Though Occupy Wall Street-related tweets are coming from a variety of different sources, it appears that a sizable minority are aimed at the same target.
Nearly one-quarter of tweets using the hashtag "#OWS" discussed tax increases for millionaires, according to research firm NM Incite. Other popular Occupy Wall Street twitter topics include "justice," which was mentioned in 20 percent of the tweets and "jobs," which came up in 18 percent of #OWS tweets.
The Occupy movement's focus on tax increases for millionaires mirrors the concerns of the American public at large. Nearly three-quarters of Americans said in September that they support President Obama's proposal to tax households making $1 million or more at the same or higher rate as middle-class Americans, according to a poll by DailyKos.

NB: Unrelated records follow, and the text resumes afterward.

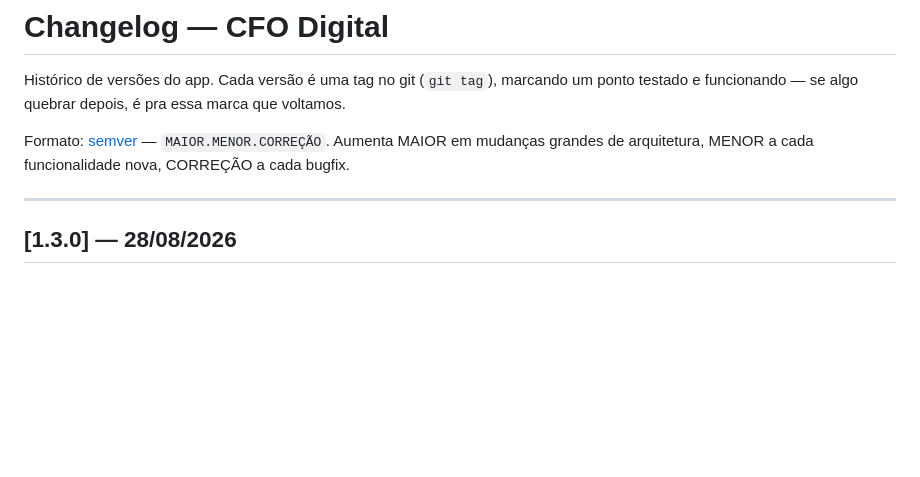
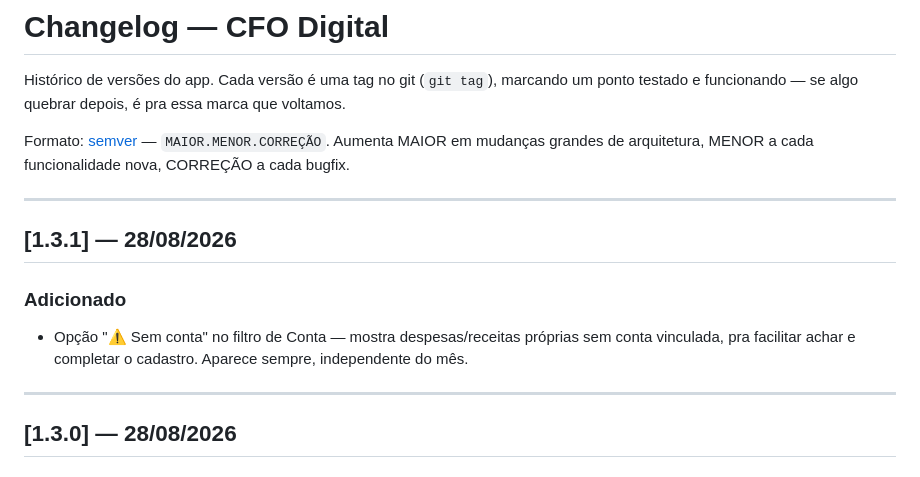
Before and after one commit to projectz0/cfo-digital, a Markdown page: CHANGELOG.md, the part around the change. Drawn GitHub-style; blank space fills up the shorter version.

Commit message:
Atualiza CHANGELOG para v1.3.1

```diff
--- a/CHANGELOG.md
+++ b/CHANGELOG.md
@@ -3,6 +3,13 @@
 Histórico de versões do app. Cada versão é uma tag no git (`git tag`), marcando um ponto testado e funcionando — se algo quebrar depois, é pra essa marca que voltamos.
 
 Formato: [semver](https://semver.org/lang/pt-BR/) — `MAIOR.MENOR.CORREÇÃO`. Aumenta MAIOR em mudanças grandes de arquitetura, MENOR a cada funcionalidade nova, CORREÇÃO a cada bugfix.
+
+---
+
+## [1.3.1] — 28/08/2026
+
+### Adicionado
+- Opção "⚠ Sem conta" no filtro de Conta — mostra despesas/receitas próprias sem conta vinculada, pra facilitar achar e completar o cadastro. Aparece sempre, independente do mês.
 
 ---
 
```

Close to two-thirds of respondents in a CBS News poll last month said that millionaires should pay more in taxes in order to close the budget deficit. In a more recent Wall Street Journal/NBC poll, three fifths of Americans said the country's economic structure favors a "very small portion of the rich."
And it's not just ordinary Americans who want to raise taxes on the super-rich. Most millionaires support raising taxes on themselves. Sixty-eight percent of millionaires support raising taxes on households making $1 million or more, the WSJ reported last month.
Ironically, some of the topics that have come to most define the Occupy movement appear toward the bottom of NM Incite's list of Twitter mentions. Only two percent of #ows-related tweets discussed financial reform, the survey found, though occupy activists voiced their anger at banks Saturday as part of "Bank Transfer Day," -- a social media push to encourage customers to pull their money out of banks and put it into credit unions or other alternative lenders.
Though "elimination of the corporate state" ranks at the top of the 99 percent declaration -- a document that includes a call for a national convention among other things -- "separation of corporation and state" only netted five percent of Twitter mentions, according to the survey.
Regardless of the topic, positive Occupy Wall Street mentions outnumbered negative Twitter mentions of the movement by a two-to-one margin, according to separate analysis by NM Incite released last month. And those tweets are hitting a pretty wide audience. Occupy Wall Street has surpassed teen phenom Justin Bieber as the most popular story on Twitter, according to the Pew Research Center's Project For Excellence In Journalism.
Check out a graphic from NM Incite of the most popular #ows-related Twitter topics below: